We got a surprise this past Friday – our pigs are ready to come home! Either we miscalculated the time, or they are from a slightly earlier batch of piglets, but they were ours as of Saturday. As much as we wanted to pick them up right away, we had to ask if we could wait until the following weekend because we had already booked a 3 day holiday and did not want to leave less than 24 hours after bringing the piglets home (and Husband – who needs to complete the wiring for the electric fence – was leaving for the mainland the day after we got back). Thankfully, the farm was very accommodating and we’ll be picking them up together, with the kids, this Sunday.
The farm, by the way, is Sloping Hill Farm located in Qualicum Beach on Vancouver Island. They sell their product to some of the top restaurants in Vancouver and elsewhere and we are very pleased to have developed a good relationship with them. When we bought piglets from them last year they informed us they’d never sold them before! But when Husband contacted them they just happened to have some extras. They were very particular about how the pigs would be housed and treated (which aligned with our plans exactly), which only raised our respect for them. We kept in touch regarding how they fared, they apparently approved, and so now we are regular customers!
In other unexpected good news, the chicks I ordered will be ready a week ahead of schedule. They arrive next Wednesday! Setting up a brooder won’t be hard – I can pick up all the supplies at the farm supply store. Then I’ll have two weeks to make the chicken tractors for when they are ready to move outside. I need to find a good set of plans (by browsing through the dozens on BackyardChickens.com) but we have the lumber and the chicken wire so I don’t think it will be too much trouble to put something together. Meanwhile, our field is dense with clover and other yummies, so I hope the birds will be happy during their brief stay with us.
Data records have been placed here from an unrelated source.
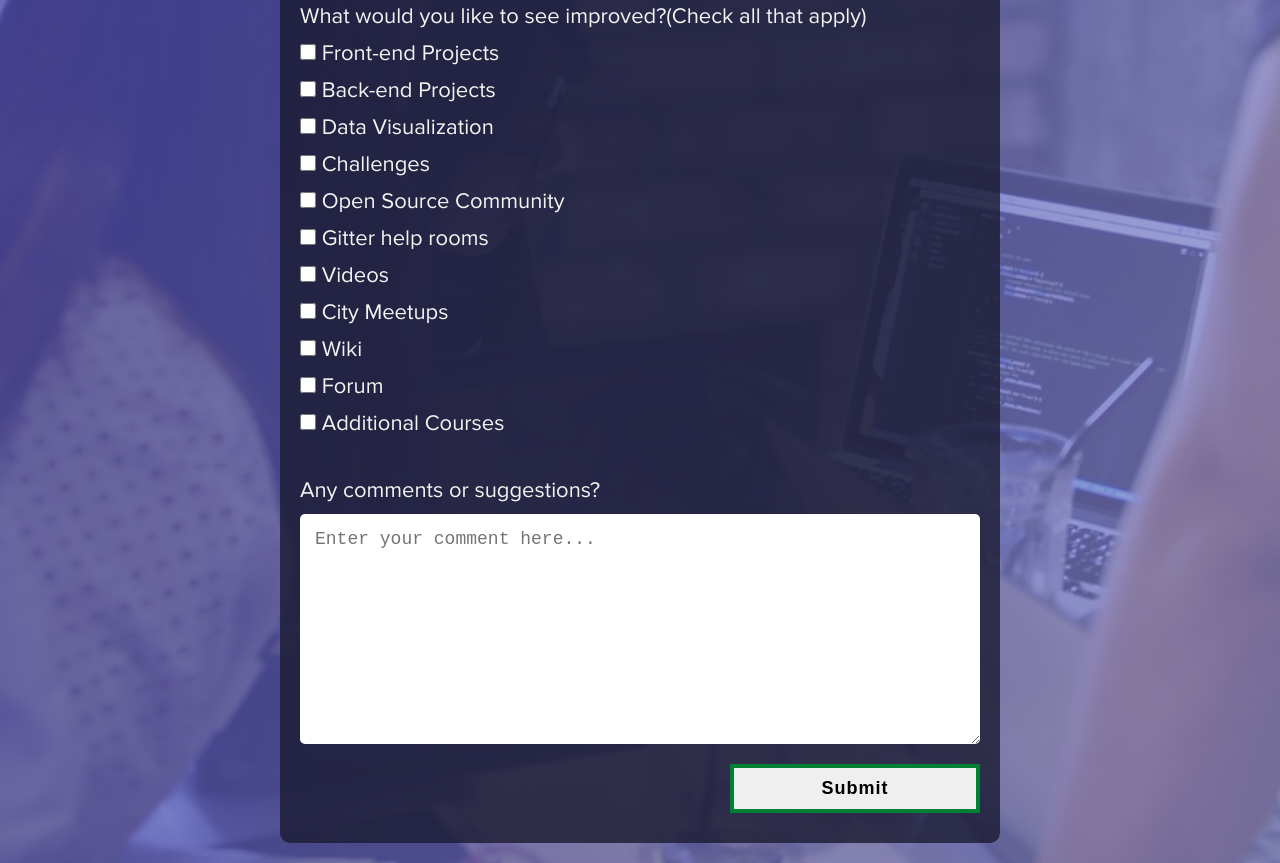
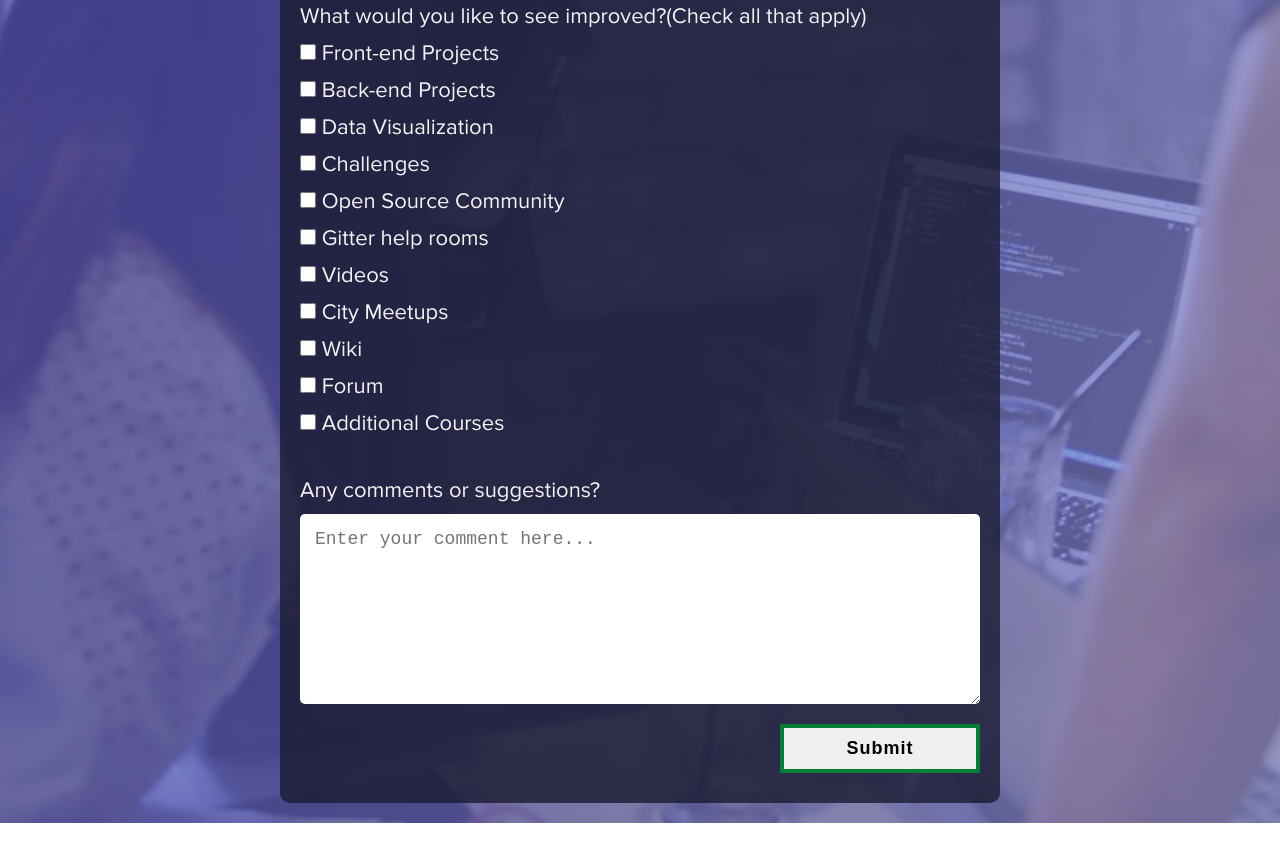
Before and after one commit to baran-oleh/form-example, a plain HTML site: page index.html in a window 1280 px wide. Shown: the part 791-1654 px from the top of the page. After the commit the page ends 1614 px from the top, so only its background shows below. Drawn offline with Linux system fonts and the light colour scheme.

Commit message:
💄 update UI

```diff
--- a/index.html
+++ b/index.html
@@ -5,8 +5,8 @@
     <meta http-equiv="X-UA-Compatible" content="IE=edge">
     <meta name="viewport" content="width=device-width, initial-scale=1.0">
     <title>Form Example</title>
-    <link rel="stylesheet" href="/css/style.css">
-    <link rel="shortcut icon" href="/img/Alecive-Flatwoken-Apps-Google-Drive-Forms.ico" type="image/x-icon">
+    <link rel="stylesheet" href="./css/style.css">
+    <link rel="shortcut icon" href="./img/Alecive-Flatwoken-Apps-Google-Drive-Forms.ico" type="image/x-icon">
 </head>
 <body>
     <header class="header">
@@ -62,7 +62,7 @@
             </fieldset>
             <fieldset class="suggestions">
                 <legend class="suggestions__title">Any comments or suggestions?</legend>
-                <textarea name="suggestions" class="suggestions__text" cols="30" rows="10" placeholder="Enter your comment here..."></textarea>
+                <textarea name="suggestions" class="suggestions__text" rows="8" placeholder="Enter your comment here..."></textarea>
             </fieldset>
             <button type="submit" form="form" class="button">Submit</button>
         </form>
--- a/scss/_form.scss
+++ b/scss/_form.scss
@@ -112,7 +112,7 @@
 }
 .button{
     align-self: flex-end;
-    min-width: 250px;
+    min-width: 200px;
     max-width: 350px;
     font-size: 18px;
     font-weight: 700;
```
Also changed, not shown: css/style.css.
With things moving a bit faster than planned, some aesthetic details are being overlooked for now. I won’t have the pasture looking as neat as I’d hoped – some of the wood piled around will doubtless not make it out. It really doesn’t matter as they have a 1/2 acre to roam and they’ll likely dig up a good deal of it anyways. We won’t have the new roof for the shed done, either, though we can certainly work on that after they are here. My garden won’t get any better-looking in terms of fencing, either, but it’s functional for now and appears to be keeping the critters out. But planting more seeds won’t take long, thanks to the beds being pre-dug last fall, and so I should be able to add to the summer harvest soon.
I’ve been thinking about how much I want to have a nice-looking farm, but really the most important thing is growing the food. For that, all you really need is the land (and the right zoning, I suppose). An open field, nothing fancy, will support our chickens. Another chunk of land supports the pigs (and really, they did fine with the portable electric fencing we had last year, it was just a bit more work for us). The garden fencing was inexpensive and relatively easy to put up. Sure it looks ugly, but it keeps the critters out. Don’t get me wrong, I want a nice-looking place, too. But that can wait, and it’s really cool to realize that it’s not a barrier to having a freezer full of chicken, pork, and veggies (assuming there are any leftover from the harvest that we don’t eat fresh and that will freeze well). Once the pigs and chickens are here and settled, and the rest of the veggies are planted, I can devote other sunny days to sprucing up the place (and may even get around to mowing the dandelion-and-weed jungle growing in front of the house). In the meantime, we’ll be enjoying having animals around the farm again and knowing that we are supplying our family with the healthiest and best food you can grow!